I’m no Hollywood insider, but when I was a college student interning all over New York City, occasionally in the entertainment industry, I witnessed a pretty massive amount of not-quite-A-list but well-known performers sit in waiting rooms as they anticipated their turn to walk into a stuffy room and audition for a chance at their next onscreen role, and the extreme vulnerability I saw in those rooms reminded me that they are just ordinary people who occasionally get caught up in extraordinary circumstances. For a while, my snarking stopped. But in the years since my cruel little vice has lurched back up again whenever I need a target to unload on.
The thing about the “sins” of celebrities is that they’re usually mistakes all of us have made in our lives, and I know this. I don’t consider myself to be a remotely “scandalous” person, but if I woke up a Kardashian tomorrow (HAH), tabloids would surely find something from my past or my social media presence that they could contrive into evidence that I’m a terrible person deserving of public shaming, just as they could with anyone on this planet. Everything we do could be considered controversial on some level, if the right person managed to spin it enough. When a celebrity is caught doing something bad, it just gives me free range to project my frustrations about society onto them and to satisfy some weird need for justice deep within my subconscious that allows me to believe that a person being extremely successful means some kind of trade-off for their decency, as if that somehow makes it “fair.” Typing it out makes me feel just as ridiculous as it probably sounds to read. I’m not too proud of it, but that habit isn’t going away anytime soon.

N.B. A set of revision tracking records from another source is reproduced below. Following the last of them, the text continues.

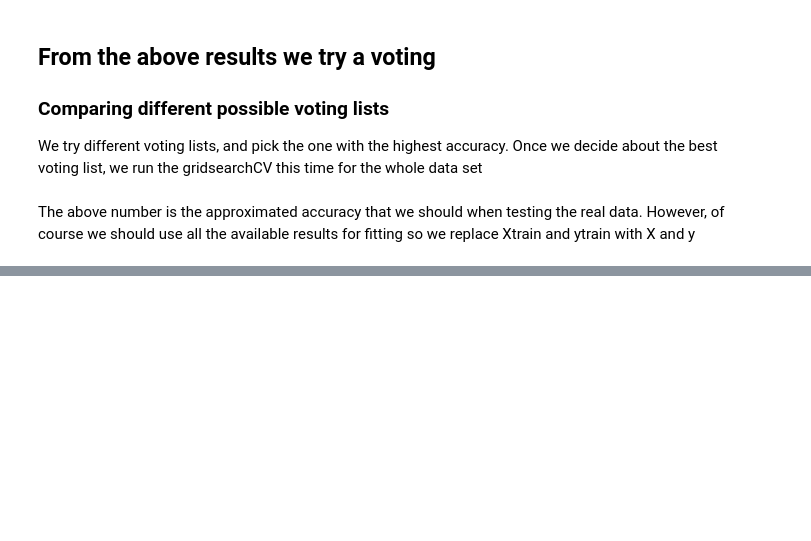
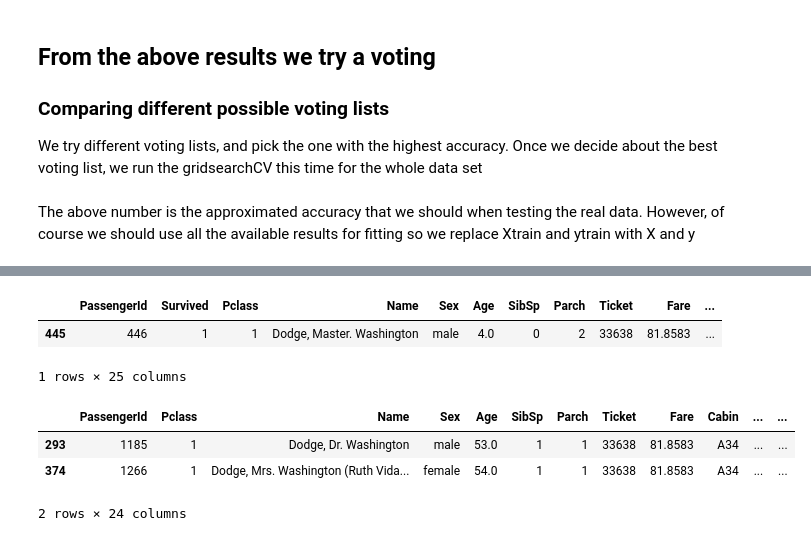
Before and after one commit to hamedrazavi/titanic_survival_prediction_kaggle, a Jupyter notebook: survival_prediction_titanic.ipynb, the cells around one changed output, grey strips where cells are left out. Cells and saved outputs as stored; diff of their text form; code cells hidden in the pictures; blank space fills up the shorter version.

```diff
--- a/survival_prediction_titanic.ipynb
+++ b/survival_prediction_titanic.ipynb
@@ -789,4 +860,15 @@ testData.loc[now['Survived'] != best['Survived'], ['Ticket', 'Nfamily', 'TicketS
 # %%
-trData.loc[trData['Ticket'] == '2660']
+trData.loc[trData['Ticket'] == '33638']
+# %% [output]
+|  | PassengerId | Survived | Pclass | Name | Sex | Age | SibSp | Parch | Ticket | Fare | ... |
+| 445 | 446 | 1 | 1 | Dodge, Master. Washington | male | 4.0 | 0 | 2 | 33638 | 81.8583 | ... |
+1 rows × 25 columns
+# %%
+testData.loc[testData['Ticket'] == '33638']
+# %% [output]
+|  | PassengerId | Pclass | Name | Sex | Age | SibSp | Parch | Ticket | Fare | Cabin | ... | ... |
+| 293 | 1185 | 1 | Dodge, Dr. Washington | male | 53.0 | 1 | 1 | 33638 | 81.8583 | A34 | ... | ... |
+| 374 | 1266 | 1 | Dodge, Mrs. Washington (Ruth Vida... | female | 54.0 | 1 | 1 | 33638 | 81.8583 | A34 | ... | ... |
+2 rows × 24 columns
 # %%
 yPredict.loc[now['Survived'] != best['Survived']]
```
Also changed, not shown: parts of 24 cells of this notebook.
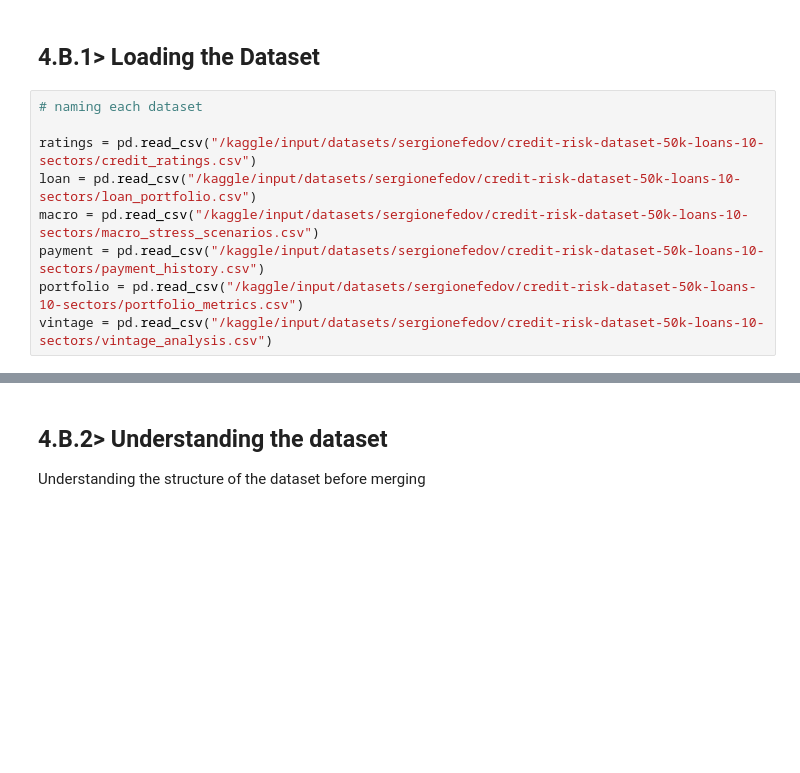
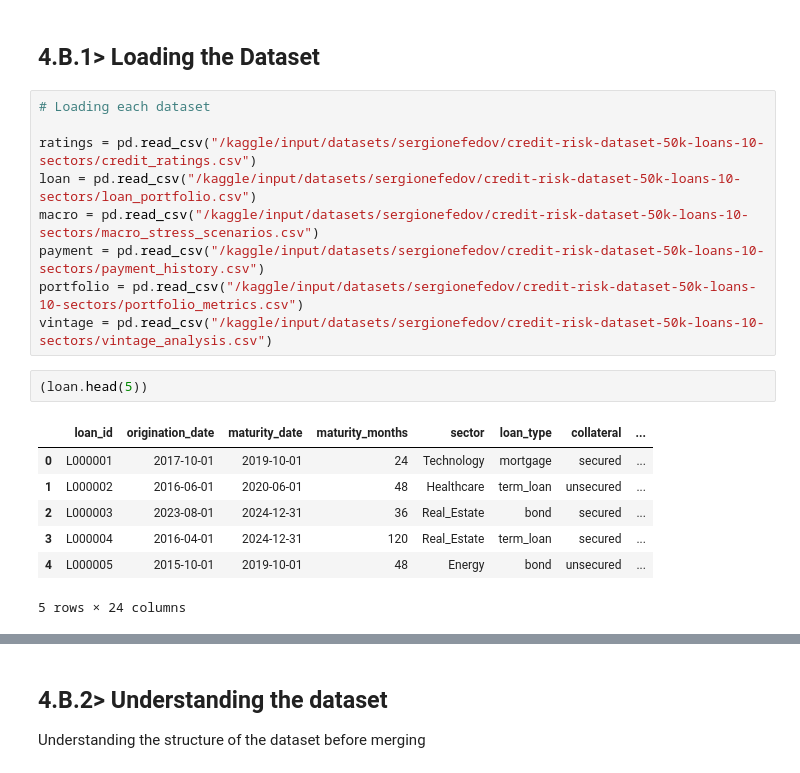
Before and after one commit to rudrascience/Credit_-_loan, a Jupyter notebook: credit-risk-analysis-and-prediction.ipynb, the cells around one changed output, grey strips where cells are left out. Saved outputs shown, nothing was run; the diff lists cells and outputs as text; blank space fills up the shorter version.

```diff
--- a/credit-risk-analysis-and-prediction.ipynb
+++ b/credit-risk-analysis-and-prediction.ipynb
@@ -188,7 +165,7 @@ Requirement already satisfied: threadpoolctl>=3.1.0 in /usr/local/lib/python3.13
 # %% [markdown]
 ## 4.B.1> Loading the Dataset
 # %%
-# naming each dataset
+# Loading each dataset
 
 ratings = pd.read_csv("/kaggle/input/datasets/sergionefedov/credit-risk-dataset-50k-loans-10-sectors/credit_ratings.csv")
 loan = pd.read_csv("/kaggle/input/datasets/sergionefedov/credit-risk-dataset-50k-loans-10-sectors/loan_portfolio.csv")
@@ -196,3 +173,13 @@ macro = pd.read_csv("/kaggle/input/datasets/sergionefedov/credit-risk-dataset-50
 payment = pd.read_csv("/kaggle/input/datasets/sergionefedov/credit-risk-dataset-50k-loans-10-sectors/payment_history.csv")
 portfolio = pd.read_csv("/kaggle/input/datasets/sergionefedov/credit-risk-dataset-50k-loans-10-sectors/portfolio_metrics.csv")
 vintage = pd.read_csv("/kaggle/input/datasets/sergionefedov/credit-risk-dataset-50k-loans-10-sectors/vintage_analysis.csv")
+# %%
+(loan.head(5))
+# %% [output]
+|  | loan_id | origination_date | maturity_date | maturity_months | sector | loan_type | collateral | ... |
+| 0 | L000001 | 2017-10-01 | 2019-10-01 | 24 | Technology | mortgage | secured | ... |
+| 1 | L000002 | 2016-06-01 | 2020-06-01 | 48 | Healthcare | term_loan | unsecured | ... |
+| 2 | L000003 | 2023-08-01 | 2024-12-31 | 36 | Real_Estate | bond | secured | ... |
+| 3 | L000004 | 2016-04-01 | 2024-12-31 | 120 | Real_Estate | term_loan | secured | ... |
+| 4 | L000005 | 2015-10-01 | 2019-10-01 | 48 | Energy | bond | unsecured | ... |
+5 rows × 24 columns
```
Also changed, not shown: parts of 23 cells of this notebook.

I’d almost call celebrity-bashing a form of self-preservation, because it allows me to spend at least a few minutes believing in a world that’s free of the messy grey areas that exist in my personal life. I can decide on the spot whether to adore a Kardashian or to essentially give up on them, with no concern for whether they’d have turned out to be worth keeping in my life if I’d been patient enough to forgive just one more misguided betrayal as they learned to be a decent friend or family member. Their sins are aired right out in the open for me to gauge without them buzzing in my ear about all their good intentions or how they’ll be better next time. Every strike against their character, truthful or not, is there in newspapers and gossip blogs in black and white, and the sense of “justice” I indulge in when judging them is just too satisfying to give up.
Should I eventually rise above even this victimless gossip? Sure. Will I try to, even when celeb gossip brings me joy? Actually, yes. But am I going to beat myself up about one more person that I should be giving the benefit of the doubt to, when I am all out of benefits to give? Not anytime soon.
Vice Week is our seven-day exploration of all the indulgences that surely will ruin us sooner than we can imagine. But hey, what a way to go. You can check out all of our Vice Week coverage here.